Based on my upbringing, I want to pass down my own understanding of fermentation to my son so that he feels connected to his roots. While he's only four, he's gradually taking an active interest in cooking, so I love cooking with him and teaching him processes from a young age that I learned back home. Bombay is an incredibly urban environment, but by passing on these processes from Jammu, I hope to bring him a different perspective and an inherent respect for our ancestors.

Tell us about one of the most memorable meals someone important in your life has cooked for you…

My late maternal grandmother has always been an incredibly important figure to me. Growing up, I would always prefer her cooking above anyone else's, even more than my mother's. I constantly asked her to cook for me, and I was captivated by anything she did! Now, I appreciate my mum's cooking in the same way, and I try to go back home to Jammu every three months. Living in Bombay is hectic, so returning to Jammu is something I look forward to.

Wintertime is particularly special there. There is a dish that my mum cooks called Makki ki roti and sarson ka saag, which I am always so excited for. We make it with heritage corn, which is a delicacy in the winter, and serve it alongside freshly churned white butter and sarson ka saag made from mustard that my father grows. It sounds simple, but there is a lot of technique and love that goes into it. We serve it with turnips and kohlrabi achar from the pantry. I love meals like this that are rooted in the strength of provenance and tradition. Nothing brings me more joy than dishes like this.

Taste that most make you think of home:

A combination of sweet-salty, spicy, umami and bitter, all of these flavours coming together make me think of home.

Favourite song to cook to:

La vie en Rose, Edith Piaf

You have friends coming round for an impromptu dinner, what do you cook?

Gucchi Pulao

What do you cook when you don’t have many ingredients in the house/you haven’t been shopping yet?

I open the fridge and assess the situation and look for a miso, I’ll then go to the pantry and select a heritage variety of rice, and from here I’ll bring together a miso, a rice-based dish, using kimchi and other homemade ferments that I have stored.

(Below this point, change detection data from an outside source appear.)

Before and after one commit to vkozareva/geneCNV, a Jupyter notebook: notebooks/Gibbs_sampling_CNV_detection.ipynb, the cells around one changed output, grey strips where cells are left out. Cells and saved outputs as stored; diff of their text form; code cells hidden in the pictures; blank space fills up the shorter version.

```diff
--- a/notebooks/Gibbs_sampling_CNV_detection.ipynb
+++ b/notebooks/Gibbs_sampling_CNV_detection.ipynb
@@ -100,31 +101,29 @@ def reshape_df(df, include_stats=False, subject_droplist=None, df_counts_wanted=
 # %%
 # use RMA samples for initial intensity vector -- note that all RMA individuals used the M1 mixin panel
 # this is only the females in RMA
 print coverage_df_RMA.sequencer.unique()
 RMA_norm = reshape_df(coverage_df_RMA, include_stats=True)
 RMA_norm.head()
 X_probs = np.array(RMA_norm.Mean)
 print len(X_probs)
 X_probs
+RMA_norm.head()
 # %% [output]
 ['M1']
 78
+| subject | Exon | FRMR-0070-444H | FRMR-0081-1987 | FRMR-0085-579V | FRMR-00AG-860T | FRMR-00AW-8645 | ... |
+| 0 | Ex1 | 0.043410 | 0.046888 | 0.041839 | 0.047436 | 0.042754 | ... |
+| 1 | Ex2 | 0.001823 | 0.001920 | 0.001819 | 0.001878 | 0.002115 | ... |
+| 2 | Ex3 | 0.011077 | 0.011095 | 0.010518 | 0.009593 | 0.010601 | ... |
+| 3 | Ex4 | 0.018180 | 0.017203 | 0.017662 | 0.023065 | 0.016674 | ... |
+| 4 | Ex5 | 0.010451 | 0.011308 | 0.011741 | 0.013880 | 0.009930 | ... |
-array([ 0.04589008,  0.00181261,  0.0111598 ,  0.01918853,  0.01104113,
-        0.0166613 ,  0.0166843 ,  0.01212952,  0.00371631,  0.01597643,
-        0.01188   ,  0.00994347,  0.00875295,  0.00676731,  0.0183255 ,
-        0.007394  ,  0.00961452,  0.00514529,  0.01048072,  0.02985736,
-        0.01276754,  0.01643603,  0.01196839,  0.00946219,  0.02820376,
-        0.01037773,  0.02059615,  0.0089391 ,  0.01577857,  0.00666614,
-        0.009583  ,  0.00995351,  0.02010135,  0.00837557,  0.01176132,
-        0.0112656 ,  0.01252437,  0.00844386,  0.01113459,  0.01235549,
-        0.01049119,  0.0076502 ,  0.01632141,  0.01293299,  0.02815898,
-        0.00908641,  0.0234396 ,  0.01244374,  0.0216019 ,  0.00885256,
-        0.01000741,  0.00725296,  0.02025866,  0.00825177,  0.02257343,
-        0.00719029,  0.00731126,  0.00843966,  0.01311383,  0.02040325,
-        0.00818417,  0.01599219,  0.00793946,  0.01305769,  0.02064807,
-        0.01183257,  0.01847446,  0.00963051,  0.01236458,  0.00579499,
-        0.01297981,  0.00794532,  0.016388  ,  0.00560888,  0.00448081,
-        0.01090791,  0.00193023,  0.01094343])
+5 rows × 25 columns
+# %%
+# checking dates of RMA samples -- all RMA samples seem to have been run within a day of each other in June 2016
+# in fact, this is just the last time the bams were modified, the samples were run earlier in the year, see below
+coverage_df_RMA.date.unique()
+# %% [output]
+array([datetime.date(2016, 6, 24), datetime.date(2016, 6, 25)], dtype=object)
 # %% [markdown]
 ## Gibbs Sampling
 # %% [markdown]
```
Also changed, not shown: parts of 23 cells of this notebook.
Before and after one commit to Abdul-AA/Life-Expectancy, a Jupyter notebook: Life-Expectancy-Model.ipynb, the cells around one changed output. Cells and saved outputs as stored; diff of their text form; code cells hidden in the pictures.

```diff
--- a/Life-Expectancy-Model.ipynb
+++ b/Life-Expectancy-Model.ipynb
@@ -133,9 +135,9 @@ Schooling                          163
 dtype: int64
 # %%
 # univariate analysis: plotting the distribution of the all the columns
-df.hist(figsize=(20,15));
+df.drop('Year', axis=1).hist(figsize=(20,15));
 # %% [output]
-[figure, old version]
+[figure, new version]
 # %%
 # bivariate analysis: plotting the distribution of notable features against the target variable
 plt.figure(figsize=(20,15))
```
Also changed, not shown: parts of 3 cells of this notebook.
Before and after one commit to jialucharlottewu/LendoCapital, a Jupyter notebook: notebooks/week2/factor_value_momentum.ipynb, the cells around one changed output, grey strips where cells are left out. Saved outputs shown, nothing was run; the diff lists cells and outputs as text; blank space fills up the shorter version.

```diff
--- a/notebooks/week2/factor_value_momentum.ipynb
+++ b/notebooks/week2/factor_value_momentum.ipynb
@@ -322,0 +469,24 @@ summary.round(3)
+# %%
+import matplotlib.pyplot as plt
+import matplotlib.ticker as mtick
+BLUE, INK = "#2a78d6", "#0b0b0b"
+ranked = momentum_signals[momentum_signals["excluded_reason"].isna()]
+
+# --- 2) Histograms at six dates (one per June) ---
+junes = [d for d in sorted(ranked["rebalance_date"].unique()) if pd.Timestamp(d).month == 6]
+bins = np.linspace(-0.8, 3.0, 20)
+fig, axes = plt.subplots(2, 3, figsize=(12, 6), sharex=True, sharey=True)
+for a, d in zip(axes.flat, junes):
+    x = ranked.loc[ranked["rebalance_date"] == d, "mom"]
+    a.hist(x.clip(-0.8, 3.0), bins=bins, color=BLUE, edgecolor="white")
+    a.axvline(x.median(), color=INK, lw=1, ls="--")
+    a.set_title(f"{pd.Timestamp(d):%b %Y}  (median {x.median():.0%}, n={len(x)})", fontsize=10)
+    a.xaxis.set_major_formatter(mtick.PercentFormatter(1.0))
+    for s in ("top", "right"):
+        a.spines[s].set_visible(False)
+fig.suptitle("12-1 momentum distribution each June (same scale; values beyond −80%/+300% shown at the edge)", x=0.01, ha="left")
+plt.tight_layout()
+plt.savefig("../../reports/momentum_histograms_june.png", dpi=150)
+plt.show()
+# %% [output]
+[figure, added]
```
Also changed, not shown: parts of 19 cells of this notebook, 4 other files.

Your proudest career moment to date:

My recent collaboration with Chef Ken Sakamoto at Cenci in Kyoto was incredibly special. We were seeing off hundreds of dinners and hearing people’s feedback was very heartwarming. A few guests mentioned that it was their favourite meal they’ve had which made me really happy.

Best place for a tasty dinner in your local area:

I love something casual, that can be found on the corner of a street and that tastes of home, one of my favourite spots at the moment is Swati Snacks in Mumbai.

Favourite summer lunch:

I love a bowl of Millet Khichdi and Aam Ka Achar (mango pickle) nothing smells more like summer than this. This pickle reminds me of my mum, her interpretation is delicious, and she ferments it for five weeks minimum.

Best summer cocktail/mocktail:

Jamun soda made using foraged Indian blackberry, Himalayan plum soda and peach kombucha are some of my favourites.

The ingredient you’re most looking forward to incorporating into your dishes this season:

The incredible but fleeting Mahua season, which we forage during spring. It’s a very short season, but we preserve the flowers in as many ways as we can. We ferment them in sugar with wild caraway/kosnyot from ladakh, lacto ferment, we even make a garum out of it.

Follow Vanika on Instagram @choudharyvan

Vanika's Kitchen Favourites